Why do you use"to be" in: "we are just about finished" and ""to have" in "you have just finished"? a new recruit (scene 10 of 10)
Is it possibly in informal speech, I dunno, but the verb BE may sometimes be used to form a perfect tense with the past participle of an intransitive verb. 'We have just about finished' is more or less the same as 'We are just about finished'. 'When mimislv posted her question this afternoon I had already gone' is similar to 'When mimislv posted..., I was already gone'. Both forms share a similar meaning but, as you can check it, they sound otherwise. Don't you feel "I am gone" more fluent?
As far as I am right informed, we should NOT say "I am finished my work" (transitive verb) but we might say "I am finished" full stop.
Take my opinion with all proper reserves and hope getting further information.
To have or not to have but to be (as the auxiliary verb), that's the question.
That's the worrying syntactic question released by a clever Mimi. It's actually worrying, more to the point that the example put forward by Mimi is referring to "finished"!!
First of all let's remember that "finished" is either the past participle of the verb "to finish" or a mere adjective.
Finished as adjective: Taliban are finished (= they are doomed to ruin - untrue statement, hey!) "are" is here a copula linking the subject to its predicate. In the same way as the Earth is round and Mimi is clever.
Finished as the past participle: Taliban are finished with suicide bombings (= they have finished bombing â€“ untrue!)
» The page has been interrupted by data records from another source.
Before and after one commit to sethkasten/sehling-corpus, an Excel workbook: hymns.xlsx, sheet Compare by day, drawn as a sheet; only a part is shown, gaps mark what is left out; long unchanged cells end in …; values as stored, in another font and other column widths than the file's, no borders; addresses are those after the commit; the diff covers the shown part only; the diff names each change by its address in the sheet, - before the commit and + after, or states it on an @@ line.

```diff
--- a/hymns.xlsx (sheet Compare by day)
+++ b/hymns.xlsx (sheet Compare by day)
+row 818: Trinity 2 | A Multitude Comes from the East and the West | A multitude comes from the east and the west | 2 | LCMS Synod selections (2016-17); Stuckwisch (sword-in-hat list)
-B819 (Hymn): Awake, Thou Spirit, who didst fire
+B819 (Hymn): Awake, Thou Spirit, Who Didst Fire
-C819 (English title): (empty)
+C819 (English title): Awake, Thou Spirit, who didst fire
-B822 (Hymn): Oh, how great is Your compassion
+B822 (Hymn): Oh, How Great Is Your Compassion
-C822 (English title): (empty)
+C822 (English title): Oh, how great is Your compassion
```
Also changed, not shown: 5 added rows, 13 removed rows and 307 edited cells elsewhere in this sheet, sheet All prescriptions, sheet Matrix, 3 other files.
Gee said that the verb "be" may form a perfect tense as long as it goes with an intransitive verb. Take for instance: Christ is risen from death. (to rise is never transitive) As far as I can gather, "finish" should be looked at as intransitive in the sentence "We are just about finished". Those examples are all running present perfect. I'd be pleased to get one with a past perfect tense. Isn't over there a kind grammarian willing to give me an example?
Additional example: As a GG-user I couldn't feel finished (adj.). I do my lesson in the early morning; as I am finished (p.p.) I go on thinking in English.